They gave me a box. (Kate Wallace, Junia Project)
Dispersed round about the New Testament, readers will find it difficult to not be confronted with seemingly straight-forward gender related statements that, as the author describes above, place the feminine side of humanity within a restricted box of confinement limiting their places of service within Christ’s Church.
Having spent the majority of my life within a specific denomination of Christianity, one with a very defined interpretation of these passages, it is a difficult thing for me to re-open my mind to the mounting challenges against traditional thoughts on these verses, for I try to keep in remembrance, history evidences that human nature is always questioning “Did God really say?”
With that acknowledged however, there are a growing number of persuading platforms for an egalitarian approach toward explaining that maybe Paul, as these verses are mostly from his letters, didn’t mean exactly what we assume he meant. A dabbling of these thoughts might be expressed in the following points.
1. Woman was created from the side of man to obviously walk with him, not behind.
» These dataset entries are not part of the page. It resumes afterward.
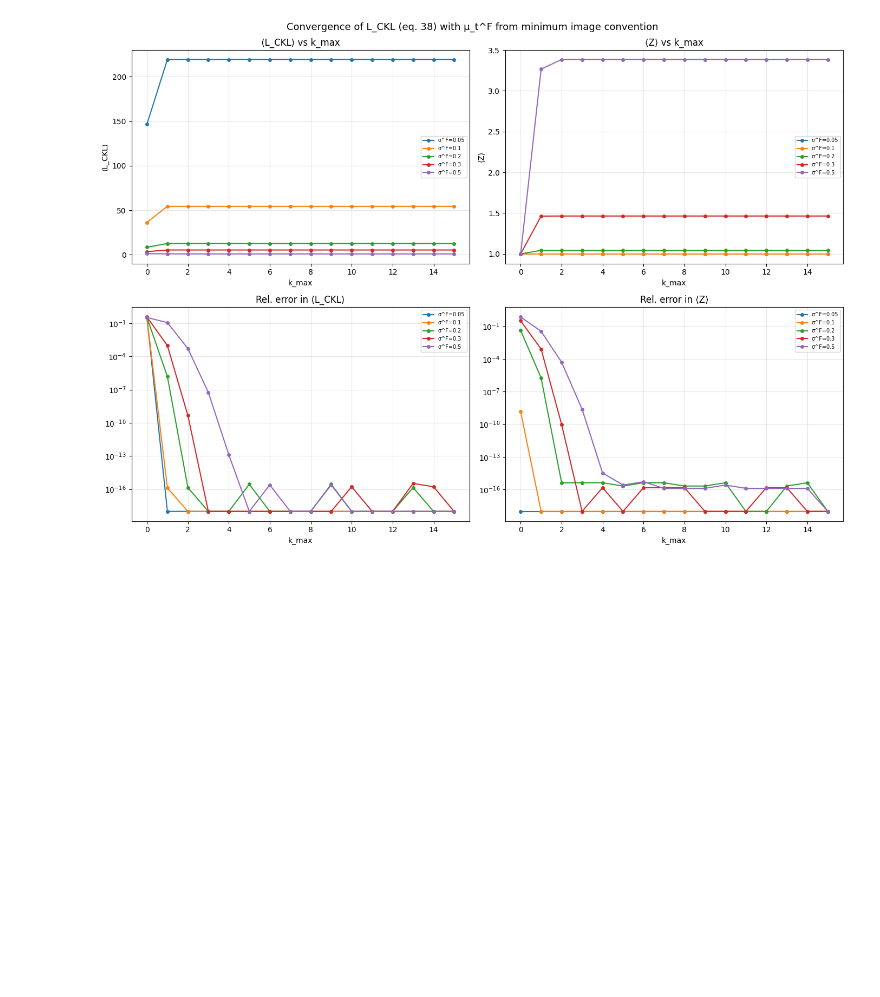
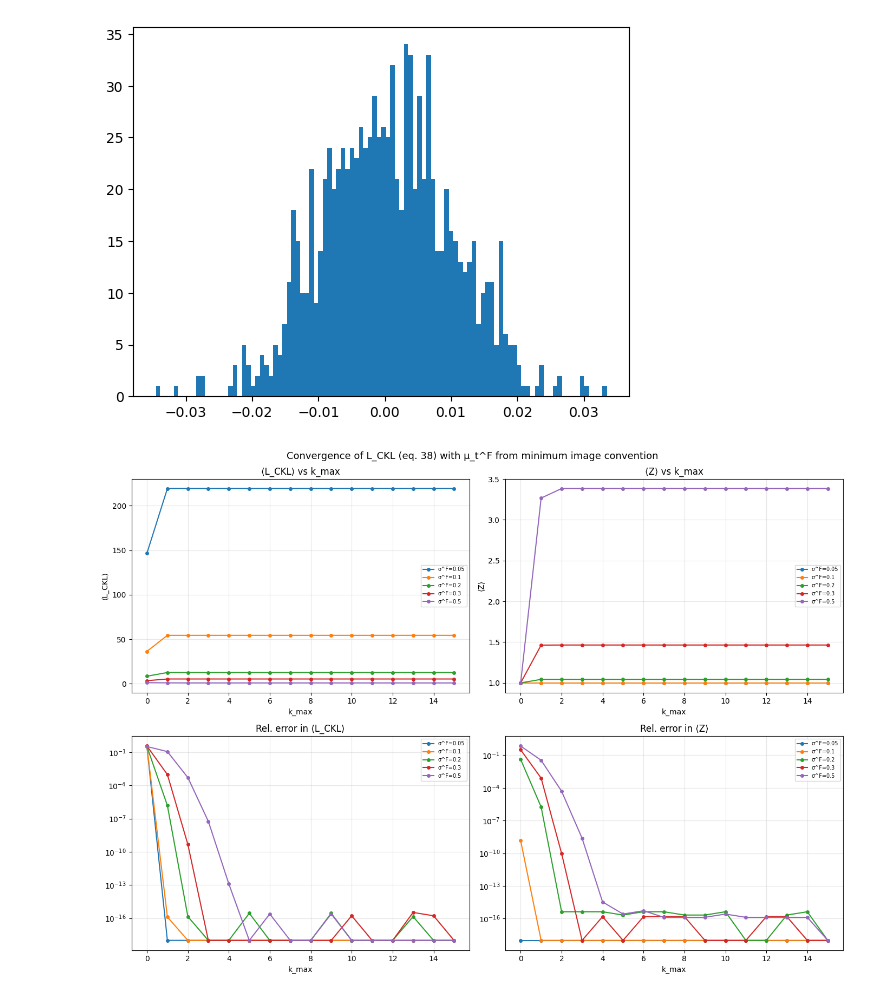
Before and after one commit to tuoping/MolGEN, a Jupyter notebook: notebooks/checkfracpos.ipynb, the cells around one changed output. Drawn from its saved outputs; the diff is of its cells as text; code cells hidden in the pictures; blank space fills up the shorter version.

Commit message:
Static normal noise

```diff
--- a/notebooks/checkfracpos.ipynb
+++ b/notebooks/checkfracpos.ipynb
@@ -1,3 +1,10 @@
+# %%
+import numpy as np
+import matplotlib.pyplot as plt
+
+_ = plt.hist(np.random.normal(size=1000)*0.01, bins=100)
+# %% [output]
+[figure, added]
 # %%
 import numpy as np
 import matplotlib.pyplot as plt
```
Also changed, not shown: 4 other files.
It is not until the fall that we hear the words, “he shall rule over you.” In Jesus’ kingdom, the curse is meant to be remedied.
2. Paul’s Corinthian letters are written as a series of responses to contentions this community had asked him to resolve. It is difficult to determine when he is quoting their questions and when he is giving them his answers. With a little effort it is not beyond reason to assign the gender statements to the questioners, and then as some suggest, the responses Paul gives take on a differing meaning.
3. Paul could have been singling out unlearned women who were disrupting the worship services when he penned words to the Corinthians and to Timothy. This thought is solidified by showing women are portrayed in Scripture as having leadership roles and in their teaching of both women and men.
4. Through most of history, it has predominantly been in the hands of men to determine the status of women. As earlier mentioned, this reality was established in the curse after the fall. Because of this, it is only fair to remember that until very recently it was men alone who translated the texts of Scripture. It is not far-reaching to suggest some gender-bias played its hand into the work.
Of course these are brief points with little explanation, but the resources for further examination exist. I think though that many will refrain from investigating for the same reasons as I did for so long a time.
We remain creatures of presuppositions and tradition.
The purpose of my parakeet series is not so much to stand with or even against either side, but to learn to be eager to lend an ear, to find value in dialogue, even when in disagreement, and to refuse to force anyone unwillingly into a box. I close by admitting that I am coming to appreciate some very different while viable approaches to certain texts that maybe aren’t so clear-cut after all.
For further reading consider, The Junia Project, The Blue Parakeet, Junia is not Alone, What Paul Really Said About Women, How I Changed My Mind About Women in Leadership, Because of the Angels, and a commentary (not only for this topic) I recommend highly by Kenneth Bailey, Paul Through Mediterranean Eyes.